A cat purrs when it makes a continuous, low-frequency rattling, humming, rumbling, or buzzing noise in its throat.
Cats purr frequently, so anyone who has lived with a moggie will recognize the throaty vibrating sound. Cat owners often compare the sound of their cat purring to the gentle revving of a motorbike engine.
Purring is not unique to domestic cats (Felis catus). Many other wild cat species of the family Felidae also purr, including cheetahs, lynx, ocelots, bobcats, puma, and wild cats (Felis silvestris and F. Lybica).
How do moggies purr?
Experts believe that cats purr through vibrations generated in the larynx (voice box) during the inhalation and exhalation phases of the respiratory cycle.
The air passing over the vocal cords causes them to vibrate under the control of the laryngeal muscles.
An older hypothesis speculated that purring occurs when blood surges through the inferior vena cava in the thorax.
However, evidence supporting the voice box theory comes from the fact that cats with paralysis of the laryngeal muscles can’t purr.
Why does my cat purr?
Moggies start to purr when they are only a few days old. The vocalization by kittens may play a role in mother and kitten bonding.
Cat owners often associate purring with positive emotional or mental states, such as pleasure, happiness, or contentment.
Thus, moggies produce the sound when interacting with their favorite humans or fellow cats.
However, cats may also purr when experiencing discomfort associated with
They also purr
- When they need attention
- During bunting (marking objects with scent glands)
- Before passing out or dying
- When on heat (female)
Purring may heal bone
A cat’s purr is a low-frequency sound between 25-150 Hertz. Studies suggest that sound frequencies in this low-frequency range improve bone healing and density.
Physical inactivity is associated with loss of muscle and bone density. For instance, astronauts experience bone and muscle loss during prolonged exposure to zero gravity in space.

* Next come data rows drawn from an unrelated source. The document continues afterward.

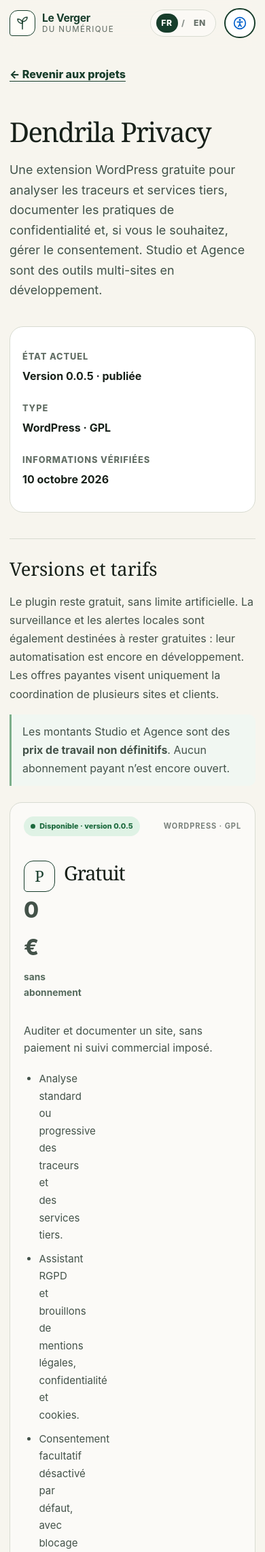
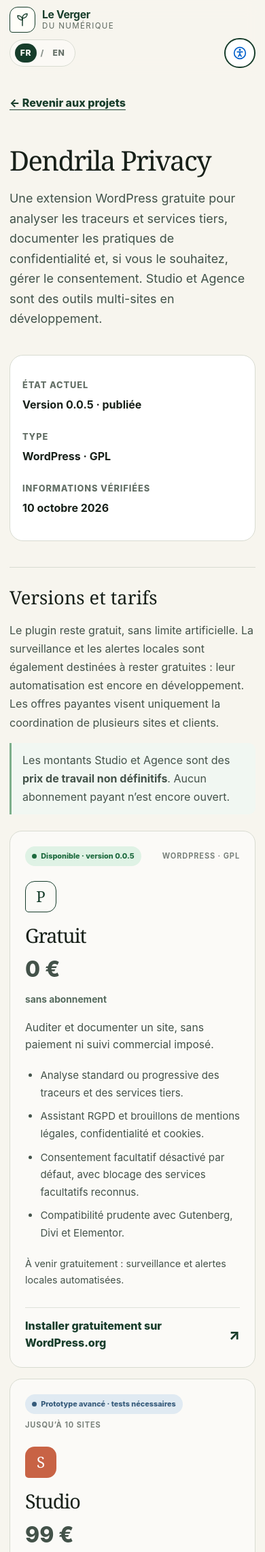
Before and after one commit to jasmin-abernathy/executive-function-app, a PHP site: page /projets/dendrila-privacy/ in a window 390 px wide. Shown: the top 2283 px of the page at 68% size. Run offline with PHP 8.4, Linux system fonts and the light colour scheme.

Commit message:
Corriger la mise en page mobile des offres Dendrila Privacy

```diff
--- a/web/app.lepotager.org/assets/project-detail.css
+++ b/web/app.lepotager.org/assets/project-detail.css
@@ -40,3 +40,51 @@
 .privacy-safety{font-size:.91rem}
 @media(max-width:1000px){.privacy-offers{grid-template-columns:repeat(2,minmax(0,1fr))}.privacy-milestones{grid-template-columns:1fr}}
 @media(max-width:690px){.privacy-offers{grid-template-columns:1fr}.privacy-offers .project-card{min-height:0}}
+
+/* Dendrila offers are full content cards. The mobile catalogue switches
+   .project-card to a two-column GRID for compact catalogue previews.
+   That grid must not leak into the long pricing cards. */
+.privacy-offers .project-card {
+  display: flex;
+  flex-direction: column;
+  align-items: stretch;
+}
+.privacy-offers .project-card > * { min-width: 0; }
+.privacy-offers .project-card .project-topline { margin-bottom: 0; }
+.privacy-offers .project-card .project-symbol {
+  align-self: flex-start;
+  flex-shrink: 0;
+}
+.privacy-offers .project-card h3 { align-self: stretch; }
+.privacy-offers .project-card .project-summary {
+  grid-column: auto;
+  margin-top: 0;
+}
+.privacy-offers .privacy-features { width: 100%; }
+@media (max-width: 690px) {
+  .privacy-offers { grid-template-columns: minmax(0, 1fr); }
+  .privacy-offers .project-card {
+    width: 100%;
+    min-height: 0;
+    padding: 22px;
+  }
+  .privacy-offers .project-card .project-card-link { margin-top: 14px; }
+}
+/* The full-width catalogue header also needs room for the language selector
+   and the accessibility toggle on narrow phones and at enlarged text sizes. */
+@media (max-width: 540px) {
+  .privacy-detail .site-header .header-inner {
+    flex-wrap: wrap;
+    gap: 8px;
+    padding-block: 10px;
+  }
+  .privacy-detail .detail-header-actions {
+    width: 100%;
+    margin-left: 0;
+    justify-content: space-between;
+    gap: 10px;
+  }
+  .privacy-detail .detail-head h1 {
+    overflow-wrap: break-word;
+  }
+}
--- a/web/app.lepotager.org/en/projects/dendrila-privacy/index.html
+++ b/web/app.lepotager.org/en/projects/dendrila-privacy/index.html
@@ -7,9 +7,9 @@
 <link rel="alternate" hreflang="fr" href="https://app.lepotager.org/projets/dendrila-privacy/">
 <link rel="alternate" hreflang="en" href="https://app.lepotager.org/en/projects/dendrila-privacy/">
 <link rel="icon" href="/favicon.svg" type="image/svg+xml">
-<link rel="stylesheet" href="/assets/style.css?v=20261009-catalogue"><link rel="stylesheet" href="/assets/project-detail.css?v=20261010-offres"><link rel="stylesheet" href="/accessibility.css">
+<link rel="stylesheet" href="/assets/style.css?v=20261009-catalogue"><link rel="stylesheet" href="/assets/project-detail.css?v=20261010-mobilefix1"><link rel="stylesheet" href="/accessibility.css">
 <script defer src="/accessibility.js"></script></head>
-<body><a class="skip-link" href="#contenu">Skip to content</a>
+<body class="privacy-detail"><a class="skip-link" href="#contenu">Skip to content</a>
 <header class="site-header"><div class="shell header-inner"><a class="brand" href="/en/" aria-label="Le Verger du Numérique">
 <span class="brand-mark" aria-hidden="true"><svg viewBox="0 0 48 48"><path d="M24 40V19"/><path d="M24 25c-7.8 0-13-4.8-13-12 7.6 0 13 4.5 13 12Z"/><path d="M24 20c7.8 0 13-4.8 13-12-7.6 0-13 4.5-13 12Z"/></svg></span><span><strong>Le Verger</strong><small>du Numérique</small></span></a>
 <div class="detail-header-actions"><div class="language-switch" aria-label="Language">
--- a/web/app.lepotager.org/projets/dendrila-privacy/index.html
+++ b/web/app.lepotager.org/projets/dendrila-privacy/index.html
@@ -7,9 +7,9 @@
 <link rel="alternate" hreflang="fr" href="https://app.lepotager.org/projets/dendrila-privacy/">
 <link rel="alternate" hreflang="en" href="https://app.lepotager.org/en/projects/dendrila-privacy/">
 <link rel="icon" href="/favicon.svg" type="image/svg+xml">
-<link rel="stylesheet" href="/assets/style.css?v=20261009-catalogue"><link rel="stylesheet" href="/assets/project-detail.css?v=20261010-offres"><link rel="stylesheet" href="/accessibility.css">
+<link rel="stylesheet" href="/assets/style.css?v=20261009-catalogue"><link rel="stylesheet" href="/assets/project-detail.css?v=20261010-mobilefix1"><link rel="stylesheet" href="/accessibility.css">
 <script defer src="/accessibility.js"></script></head>
-<body><a class="skip-link" href="#contenu">Aller au contenu</a>
+<body class="privacy-detail"><a class="skip-link" href="#contenu">Aller au contenu</a>
 <header class="site-header"><div class="shell header-inner"><a class="brand" href="/" aria-label="Le Verger du Numérique">
 <span class="brand-mark" aria-hidden="true"><svg viewBox="0 0 48 48"><path d="M24 40V19"/><path d="M24 25c-7.8 0-13-4.8-13-12 7.6 0 13 4.5 13 12Z"/><path d="M24 20c7.8 0 13-4.8 13-12-7.6 0-13 4.5-13 12Z"/></svg></span><span><strong>Le Verger</strong><small>du Numérique</small></span></a>
 <div class="detail-header-actions"><div class="language-switch" aria-label="Langue">
```
Also changed, not shown: tests/catalogue-structure.test.mjs (+6 -1 lines), web/app.lepotager.org/docs/PROJECT-PAGES.md (+6 -0 lines), 1 other file.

Exposure to gravity on the Earth’s surface offers resistance that helps to maintain muscle tone and bone density.
Cats spend long periods resting and sleeping, making them prone to loss of muscle and bone tissues.
Some researchers believe purring may stimulate cat muscles and bones to reduce loss of bone density and muscle atrophy.
Big cats (genus Panthera) generate sounds similar to but different from purring.
Several non-felid species purr. The best-known are members of the family Viverridae, including multiple civet and genet species found in Africa, Europe, and Asia.
Other species that produce purr-like vocalization include the mongoose, guinea pigs, and some Australasian marsupials, such as kangaroos and wallabies.